------ Records supplied ------
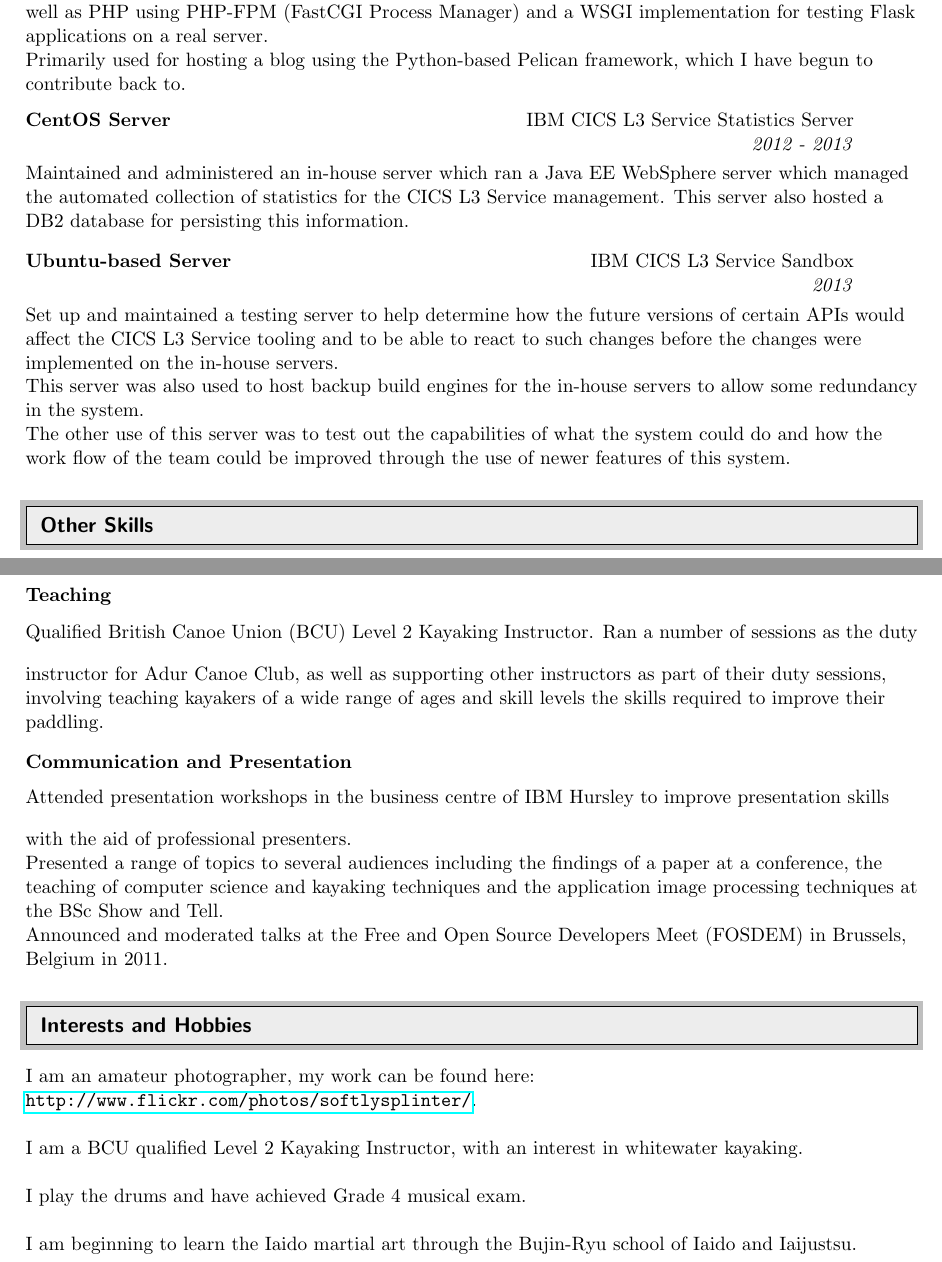
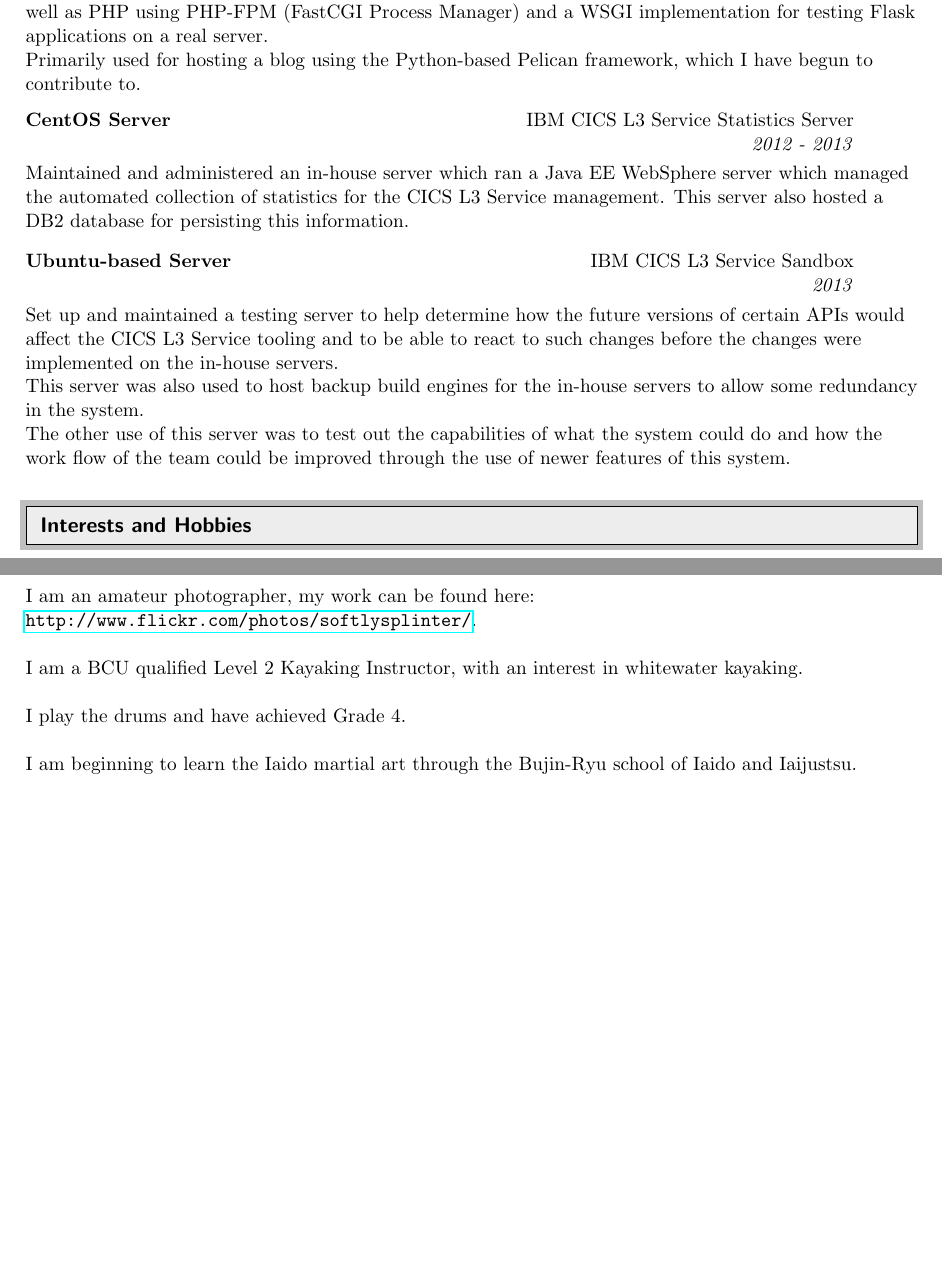
Before and after one commit to SoftlySplinter/cv-master, a LaTeX CV (cv.tex): two parts of pages 4 and 5 of 5, joined at a grey line, cut so that both start at the same text, the shorter picture padded with empty space. The pictures show the PDF file cv.pdf that the author committed with the source.

Commit message:
Add changes to CV.

```diff
--- a/cv.tex
+++ b/cv.tex
@@ -82,8 +82,8 @@ Little Barmoor, \\Sunset Lane, \\West Chiltington, \\West Sussex, \\RH20 2NY & \
 Masters-level with an enthusiasm for teaching.}
 
 \textbf{In previous workplaces I have often been praised for my enthusiasm and
-can-do attitude; often demonstrating I was able to work well independently, as
-well as with a wide range of people; from school children to senior members of
+can-do attitude; often demonstrating I was able to work well independently,
+with a wide range of people; from school children to senior members of
 management.}
 
 
@@ -218,7 +218,7 @@ Time Teacher/Demonstrator}{September 2011 - May 2012}
 % Responsibilities
 Responsible for the sign-off of assessed worksheets in the practical sessions
 for two first year modules. The first of these modules
-focused on the use of the UNIX command-line environment and the second of these
+focused on the use of the UNIX command-line environment and the second
 modules taught development of Java applications, particularly GUI-based
 applications using the swing libraries and multi-threaded programming
 paradigms.
@@ -363,7 +363,7 @@ and a WSGI implementation for testing Flask applications on a real server.
 
 % Python-based blog
 Primarily used for hosting a blog using the Python-based Pelican framework,
-which I have begun to contribute back to.
+which I have begun to contribute to.
 
 
 \ressubheading{CentOS Server}{IBM CICS L3 Service Statistics Server}{}{2012 - 2013}
@@ -394,30 +394,6 @@ system could do and how the work flow of the team could be improved through the
 use of newer features of this system.
 
 
-%%%%%%%%%%%%%%%%%%%%%%%%%%%%%%
-\resheading{Other Skills}
-%%%%%%%%%%%%%%%%%%%%%%%%%%%%%%
-
-% TODO split this into a better couple of sections.
-
-\ressubheading{Teaching}{}{}{}
-Qualified British Canoe Union (BCU) Level 2 Kayaking Instructor. Ran a number
-of sessions as the duty instructor for Adur Canoe Club, as well as supporting
-other instructors as part of their duty sessions, involving teaching kayakers
-of a wide range of ages and skill levels the skills required to improve their
-paddling.
-
-\ressubheading{Communication and Presentation}{}{}{}
-Attended presentation workshops in the business centre of IBM Hursley to
-improve presentation skills with the aid of professional presenters.
-
-Presented a range of topics to several audiences including the findings of a
-paper at a conference, the teaching of computer science and kayaking techniques
-and the application image processing techniques at the BSc Show and Tell.
-
-Announced and moderated talks at the Free and Open Source Developers Meet
-(FOSDEM) in Brussels, Belgium in 2011.
-
 %%%%%%%%%%%%%%%%%%%%%%%%%%%%%%%%%%
 \resheading{Interests and Hobbies}
 %%%%%%%%%%%%%%%%%%%%%%%%%%%%%%%%%%
@@ -432,7 +408,7 @@ whitewater kayaking.
 
 \hfill \\
 
-I play the drums and have achieved Grade 4 musical exam.
+I play the drums and have achieved Grade 4.
 
 \hfill \\
 
```
Also changed, not shown: cv.pdf, cv.tex (8 more changed lines).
------
### Task to carry out
Only a number is expected: the count of lines in the entries that include the string "have".

### Written solution
5